Itemized modification records:
——————————

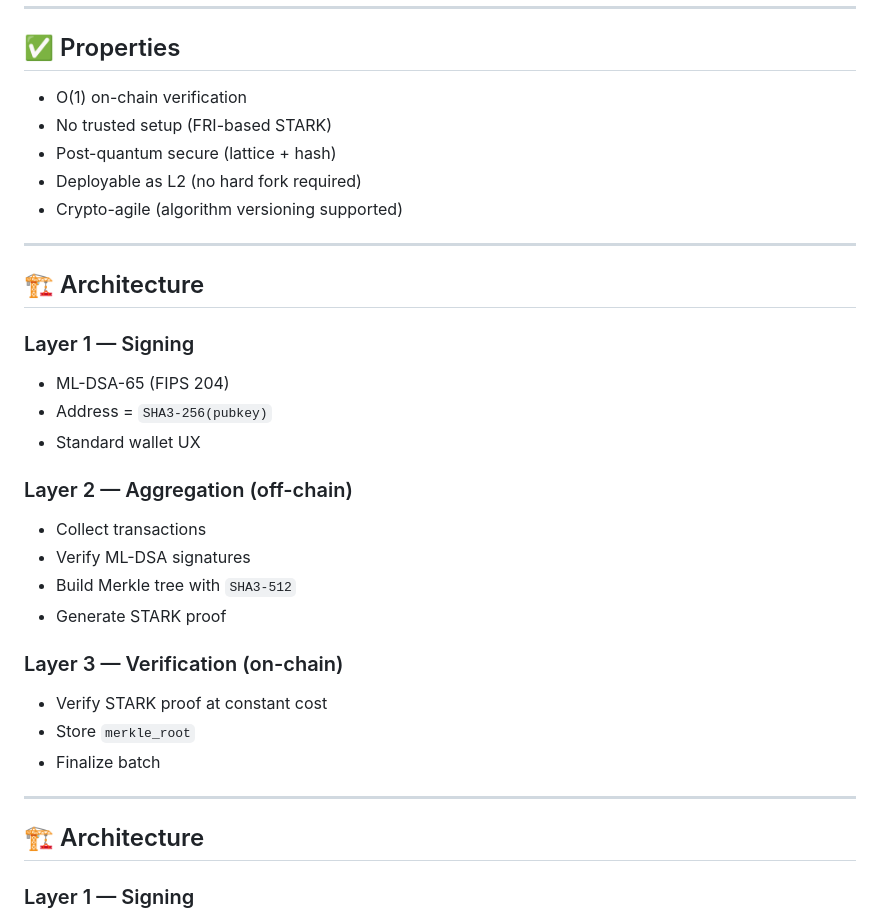
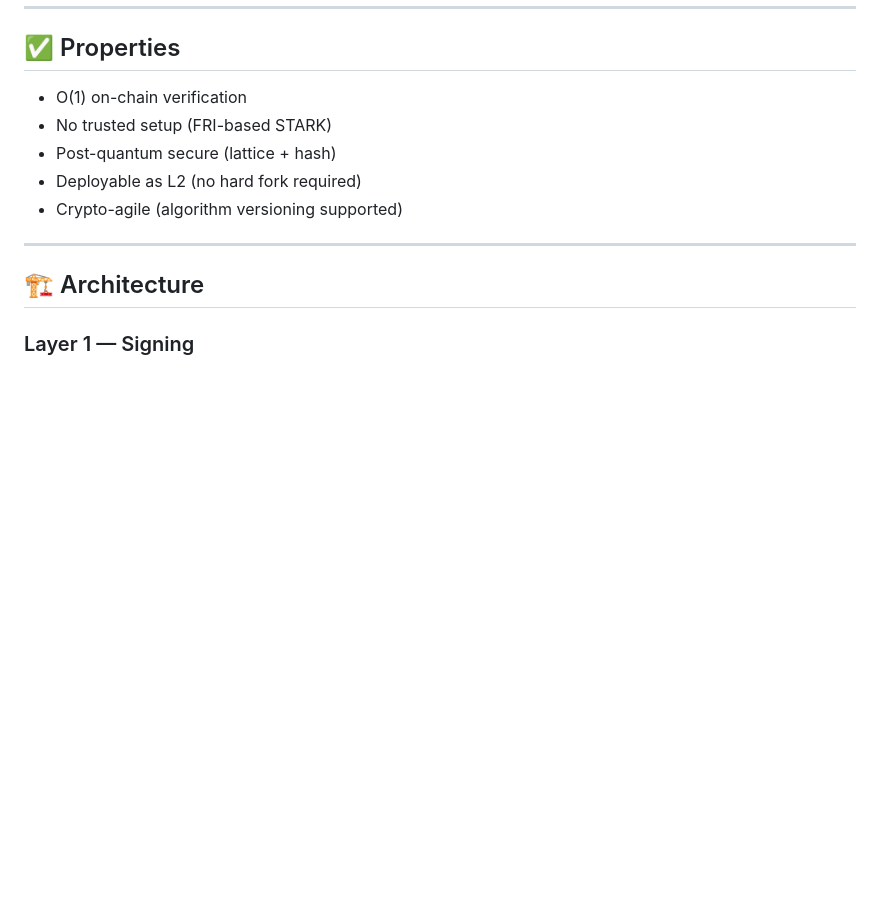
Before and after one commit to hoxitoo/QLSA, a Markdown page: README.md, the part around one of its changes. Rendered like a GitHub page; blank space fills up the shorter version.

```diff
--- a/README.md
+++ b/README.md
@@ -41,29 +41,6 @@ It is a **post-quantum aggregation layer** that makes PQ signatures usable at sc
 - Post-quantum secure (lattice + hash)
 - Deployable as L2 (no hard fork required)
 - Crypto-agile (algorithm versioning supported)
-
----
-
-## 🏗 Architecture
-
-### Layer 1 — Signing
-
-- ML-DSA-65 (FIPS 204)
-- Address = `SHA3-256(pubkey)`
-- Standard wallet UX
-
-### Layer 2 — Aggregation (off-chain)
-
-- Collect transactions
-- Verify ML-DSA signatures
-- Build Merkle tree with `SHA3-512`
-- Generate STARK proof
-
-### Layer 3 — Verification (on-chain)
-
-- Verify STARK proof at constant cost
-- Store `merkle_root`
-- Finalize batch
 
 ---
 
```
Also changed, not shown: other parts of README.md (+1 -1 lines).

——————————

What the exercise asks:
Your answer must be an exact copy of the records above, with every picture left out.

Completed task:
Before and after one commit to hoxitoo/QLSA, a Markdown page: README.md, the part around one of its changes. Rendered like a GitHub page; blank space fills up the shorter version.

```diff
--- a/README.md
+++ b/README.md
@@ -41,29 +41,6 @@ It is a **post-quantum aggregation layer** that makes PQ signatures usable at sc
 - Post-quantum secure (lattice + hash)
 - Deployable as L2 (no hard fork required)
 - Crypto-agile (algorithm versioning supported)
-
----
-
-## 🏗 Architecture
-
-### Layer 1 — Signing
-
-- ML-DSA-65 (FIPS 204)
-- Address = `SHA3-256(pubkey)`
-- Standard wallet UX
-
-### Layer 2 — Aggregation (off-chain)
-
-- Collect transactions
-- Verify ML-DSA signatures
-- Build Merkle tree with `SHA3-512`
-- Generate STARK proof
-
-### Layer 3 — Verification (on-chain)
-
-- Verify STARK proof at constant cost
-- Store `merkle_root`
-- Finalize batch
 
 ---
 
```
Also changed, not shown: other parts of README.md (+1 -1 lines).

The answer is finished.